President Judge James C. Crumlish, Jr. in his able and well articulated opinion Spong v. Unemployment Compensation Board of Review, 44 Pa. Commonwealth Ct. 560, 404 A.2d 444 (1979), stated the rationale that under Section 402(b) conduct which evidences a lack of genuine desire to work and be self-supporting and which discourages continuing employment can be a basis for disqualification from Unemployment Compensation benefits.
Claimant has set out to retire on two occasions.*fn4 She has stated that her sole reason for returning to work was the preservation of a Workmen's Compensation claim.*fn5 This is conduct which clearly discourages continuing employment and does not evidence a genuine desire to work and remain self-supporting.
The majority states that Tretter v. Unemployment Compensation Board of Review, 62 Pa. Commonwealth Ct. 70, 434 A.2d 919 (1981) is controlling. However,
[ 101 Pa. Commw. Page 283]
Tretter addresses the situation under our developing case law in the area of resignation, not retirement. Further, Tretter focuses on the actions of the employer. The actions of an employer are not relevant to the situation where a claimant retires with full pension benefits, rather than resigns to seek other employment.
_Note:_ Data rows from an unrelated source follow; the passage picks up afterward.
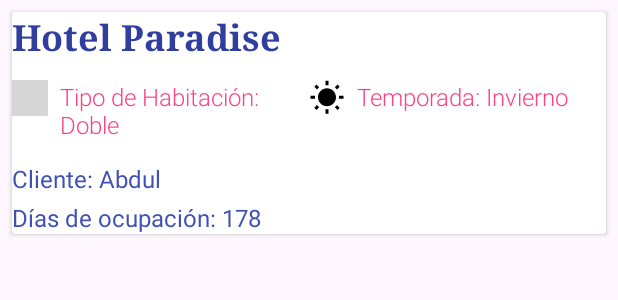
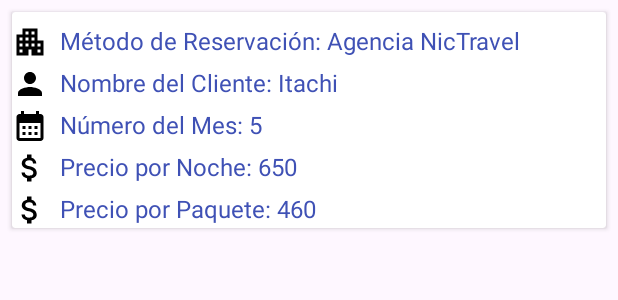
Before and after one commit to damsito007/HotelPlayaParadise_AppMovil, an Android app: the layout cardview_list_consulta3.xml on its own in the app's theme, with its tools: preview values and no code run, on a phone screen of 412 x 824 dp. Shown: the top 300 px of the screen. Run offline under Robolectric (Android 15) with nearby library versions, the phone set to English and light mode, and no system bars; grey boxes are pictures that could not be loaded.

Commit message:
Add code for complete the consult 2 and 3 and add new icons fot the recycler view and fix some troubles with the code of the adapters and the class of them and add a new fragment view into the fragment frame container is a welcome

```diff
--- /dev/null
+++ b/app/src/main/res/drawable/baseline_apartment_24.xml
@@ -0,0 +1,5 @@
+<vector xmlns:android="http://schemas.android.com/apk/res/android" android:height="24dp" android:tint="#000000" android:viewportHeight="24" android:viewportWidth="24" android:width="24dp">
+
+    <path android:fillColor="@android:color/white" android:pathData="M17,11V3H7v4H3v14h8v-4h2v4h8V11H17zM7,19H5v-2h2V19zM7,15H5v-2h2V15zM7,11H5V9h2V11zM11,15H9v-2h2V15zM11,11H9V9h2V11zM11,7H9V5h2V7zM15,15h-2v-2h2V15zM15,11h-2V9h2V11zM15,7h-2V5h2V7zM19,19h-2v-2h2V19zM19,15h-2v-2h2V15z"/>
+
+</vector>
--- /dev/null
+++ b/app/src/main/res/drawable/baseline_attach_money_24.xml
@@ -0,0 +1,5 @@
+<vector xmlns:android="http://schemas.android.com/apk/res/android" android:height="24dp" android:tint="#000000" android:viewportHeight="24" android:viewportWidth="24" android:width="24dp">
+
+    <path android:fillColor="@android:color/white" android:pathData="M11.8,10.9c-2.27,-0.59 -3,-1.2 -3,-2.15 0,-1.09 1.01,-1.85 2.7,-1.85 1.78,0 2.44,0.85 2.5,2.1h2.21c-0.07,-1.72 -1.12,-3.3 -3.21,-3.81V3h-3v2.16c-1.94,0.42 -3.5,1.68 -3.5,3.61 0,2.31 1.91,3.46 4.7,4.13 2.5,0.6 3,1.48 3,2.41 0,0.69 -0.49,1.79 -2.7,1.79 -2.06,0 -2.87,-0.92 -2.98,-2.1h-2.2c0.12,2.19 1.76,3.42 3.68,3.83V21h3v-2.15c1.95,-0.37 3.5,-1.5 3.5,-3.55 0,-2.84 -2.43,-3.81 -4.7,-4.4z"/>
+
+</vector>
--- /dev/null
+++ b/app/src/main/res/drawable/baseline_calendar_month_24.xml
@@ -0,0 +1,5 @@
+<vector xmlns:android="http://schemas.android.com/apk/res/android" android:height="24dp" android:tint="#000000" android:viewportHeight="24" android:viewportWidth="24" android:width="24dp">
+
+    <path android:fillColor="@android:color/white" android:pathData="M19,4h-1V2h-2v2H8V2H6v2H5C3.89,4 3.01,4.9 3.01,6L3,20c0,1.1 0.89,2 2,2h14c1.1,0 2,-0.9 2,-2V6C21,4.9 20.1,4 19,4zM19,20H5V10h14V20zM9,14H7v-2h2V14zM13,14h-2v-2h2V14zM17,14h-2v-2h2V14zM9,18H7v-2h2V18zM13,18h-2v-2h2V18zM17,18h-2v-2h2V18z"/>
+
+</vector>
--- /dev/null
+++ b/app/src/main/res/drawable/baseline_calendar_today_24.xml
@@ -0,0 +1,5 @@
+<vector xmlns:android="http://schemas.android.com/apk/res/android" android:height="24dp" android:tint="#000000" android:viewportHeight="24" android:viewportWidth="24" android:width="24dp">
+
+    <path android:fillColor="@android:color/white" android:pathData="M20,3h-1L19,1h-2v2L7,3L7,1L5,1v2L4,3c-1.1,0 -2,0.9 -2,2v16c0,1.1 0.9,2 2,2h16c1.1,0 2,-0.9 2,-2L22,5c0,-1.1 -0.9,-2 -2,-2zM20,21L4,21L4,8h16v13z"/>
+
+</vector>
--- /dev/null
+++ b/app/src/main/res/drawable/baseline_person_24.xml
@@ -0,0 +1,5 @@
+<vector xmlns:android="http://schemas.android.com/apk/res/android" android:height="24dp" android:tint="#000000" android:viewportHeight="24" android:viewportWidth="24" android:width="24dp">
+
+    <path android:fillColor="@android:color/white" android:pathData="M12,12c2.21,0 4,-1.79 4,-4s-1.79,-4 -4,-4 -4,1.79 -4,4 1.79,4 4,4zM12,14c-2.67,0 -8,1.34 -8,4v2h16v-2c0,-2.66 -5.33,-4 -8,-4z"/>
+
+</vector>
--- a/app/src/main/res/layout/cardview_list_consulta3.xml
+++ b/app/src/main/res/layout/cardview_list_consulta3.xml
@@ -5,24 +5,10 @@
     android:layout_margin="8dp"
     android:elevation="4dp">
 
-
     <LinearLayout
         android:layout_width="match_parent"
         android:layout_height="wrap_content"
         android:orientation="vertical">
-
-
-        <TextView
-            android:id="@+id/textTitle"
-            android:layout_width="wrap_content"
-            android:layout_height="wrap_content"
-            android:text="Hotel Paradise"
-            android:textStyle="bold"
-            android:textSize="24sp"
-            android:fontFamily="serif"
-            android:textColor="@color/colorPrimaryDark"
-            android:layout_marginBottom="12dp"/>
-
 
         <LinearLayout
             android:layout_width="match_parent"
@@ -30,78 +16,81 @@
             android:orientation="horizontal"
             android:weightSum="2">
 
+            <LinearLayout
+                android:layout_width="0dp"
+                android:layout_height="wrap_content"
+                android:layout_weight="1"
+                android:orientation="horizontal">
+            </LinearLayout>
 
             <LinearLayout
                 android:layout_width="0dp"
                 android:layout_height="wrap_content"
                 android:layout_weight="1"
                 android:orientation="horizontal">
-
-                <ImageView
-                    android:layout_width="24dp"
-                    android:layout_height="24dp"
-                    android:src="@drawable/ic_hotel_room"
-                    android:layout_marginEnd="8dp"
-                    android:contentDescription="Icono de habitación" />
-
-                <TextView
-                    android:id="@+id/text_TipoHabitacion"
-                    android:layout_width="wrap_content"
-                    android:layout_height="wrap_content"
-                    android:text="Tipo de Habitación: Doble"
-                    android:textSize="16sp"
-                    android:textColor="@color/colorSecondary"
-                    android:fontFamily="sans-serif-light"
-                    android:layout_marginBottom="6dp"/>
-            </LinearLayout>
-
-
-            <LinearLayout
-                android:layout_width="0dp"
-                android:layout_height="wrap_content"
-                android:layout_weight="1"
-                android:orientation="horizontal">
-
-                <ImageView
-                    android:layout_width="24dp"
-                    android:layout_height="24dp"
-                    android:src="@drawable/ic_season"
-                    android:layout_marginEnd="8dp"
-                    android:contentDescription="Icono de temporada" />
-
-                <TextView
-                    android:id="@+id/textTemporada"
-                    android:layout_width="wrap_content"
-                    android:layout_height="wrap_content"
-                    android:text="Temporada: Invierno"
-                    android:textSize="16sp"
-                    android:textColor="@color/colorSecondary"
-                    android:fontFamily="sans-serif-light"
-                    android:layout_marginBottom="6dp"/>
             </LinearLayout>
         </LinearLayout>
 
-
         <TextView
-            android:id="@+id/textNombre_Cliente"
+            android:id="@+id/textMetodoReservacion"
             android:layout_width="wrap_content"
             android:layout_height="wrap_content"
-            android:text="Cliente: Abdul"
+            android:text="Método de Reservación: Agencia NicTravel"
             android:textSize="16sp"
             android:textColor="@color/colorPrimary"
             android:fontFamily="sans-serif"
-            android:layout_marginTop="8dp"/>
-
+            android:layout_marginTop="8dp"
+            android:drawableStart="@drawable/baseline_apartment_24"
+            android:drawablePadding="8dp" />
 
         <TextView
-            android:id="@+id/textDias_ocupacion"
+            android:id="@+id/textNombre_Clientes3"
             android:layout_width="wrap_content"
             android:layout_height="wrap_content"
-            android:text="Días de ocupación: 178"
+            android:text="Nombre del Cliente: Itachi"
             android:textSize="16sp"
             android:textColor="@color/colorPrimary"
             android:fontFamily="sans-serif"
-            android:layout_marginTop="4dp"/>
+            android:layout_marginTop="4dp"
+            android:drawableStart="@drawable/baseline_person_24"
+            android:drawablePadding="8dp" />
+
+        <TextView
+            android:id="@+id/textNumMes"
+            android:layout_width="wrap_content"
+            android:layout_height="wrap_content"
+            android:text="Número del Mes: 5"
+            android:textSize="16sp"
+            android:textColor="@color/colorPrimary"
+            android:fontFamily="sans-serif"
+            android:layout_marginTop="4dp"
+            android:drawableStart="@drawable/baseline_calendar_month_24"
+            android:drawablePadding="8dp" />
+
+        <TextView
+            android:id="@+id/textPrecioNoche"
+            android:layout_width="wrap_content"
+            android:layout_height="wrap_content"
+            android:text="Precio por Noche: 650"
+            android:textSize="16sp"
+            android:textColor="@color/colorPrimary"
+            android:fontFamily="sans-serif"
+            android:layout_marginTop="4dp"
+            android:drawableStart="@drawable/baseline_attach_money_24"
+            android:drawablePadding="8dp" />
+
+        <TextView
+            android:id="@+id/textPrecioPaquete"
+            android:layout_width="wrap_content"
+            android:layout_height="wrap_content"
+            android:text="Precio por Paquete: 460"
+            android:textSize="16sp"
+            android:textColor="@color/colorPrimary"
+            android:fontFamily="sans-serif"
+            android:layout_marginTop="4dp"
+            android:drawableStart="@drawable/baseline_attach_money_24"
+            android:drawablePadding="8dp" />
+
     </LinearLayout>
 
 </androidx.cardview.widget.CardView>
```
Also changed, not shown: app/src/main/java/com/example/hotelplayaparadise_appmovil/ApiAdapterConsult2.java (added, +62 -0 lines), app/src/main/java/com/example/hotelplayaparadise_appmovil/ApiAdapterConsult3.java (+19 -19 lines), app/src/main/java/com/example/hotelplayaparadise_appmovil/Consulta2.kt (+88 -3 lines), app/src/main/java/com/example/hotelplayaparadise_appmovil/Consulta3.kt (+9 -9 lines), app/src/main/java/com/example/hotelplayaparadise_appmovil/Global.kt (+27 -1 lines), app/src/main/java/com/example/hotelplayaparadise_appmovil/Principal_Menu.kt (+12 -0 lines), app/src/main/java/com/example/hotelplayaparadise_appmovil/WelcomeFragment.kt (added, +33 -0 lines), app/src/main/java/com/example/hotelplayaparadise_appmovil/fragment_welcome.kt (added, +59 -0 lines), app/src/main/res/layout/fragment_consulta2.xml (+13 -10 lines), app/src/main/res/layout/fragment_consulta3.xml (+18 -15 lines), app/src/main/res/layout/fragment_welcome.xml (added, +17 -0 lines), app/src/main/res/layout/item_recyclerview_consult2.xml (added, +56 -0 lines).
Pennsylvania Department of Labor and Industry v. Unemployment Compensation Board of Review, 94 Pa. Commonwealth Ct. 44, 502 A.2d 771 (1986) again focuses on resignation and retirement as if they are synonymous. However, there is a clear distinction between resignation and retirement and Pennsylvania Department of Labor and Industry is factually distinguishable because the claimant therein engaged in conduct which evidenced a genuine desire to work and be self-supporting. There, claimant attempted to rescind her retirement because she found that she could not live on the amount of her pension and intended to remain permanently, not temporarily, attached to the work force. This is unlike the claimant in this case who only wanted to rescind her retirement for a brief period of time in order, she believed, to remain eligible for Workmen's Compensation.
Because the Law did not intend to remedy the Claimant's situation and because Claimant has voluntarily terminated her employment by retiring without evidencing a genuine desire to work and be self-supporting, I believe that we must affirm the Order of the Board denying Unemployment Compensation to Claimant.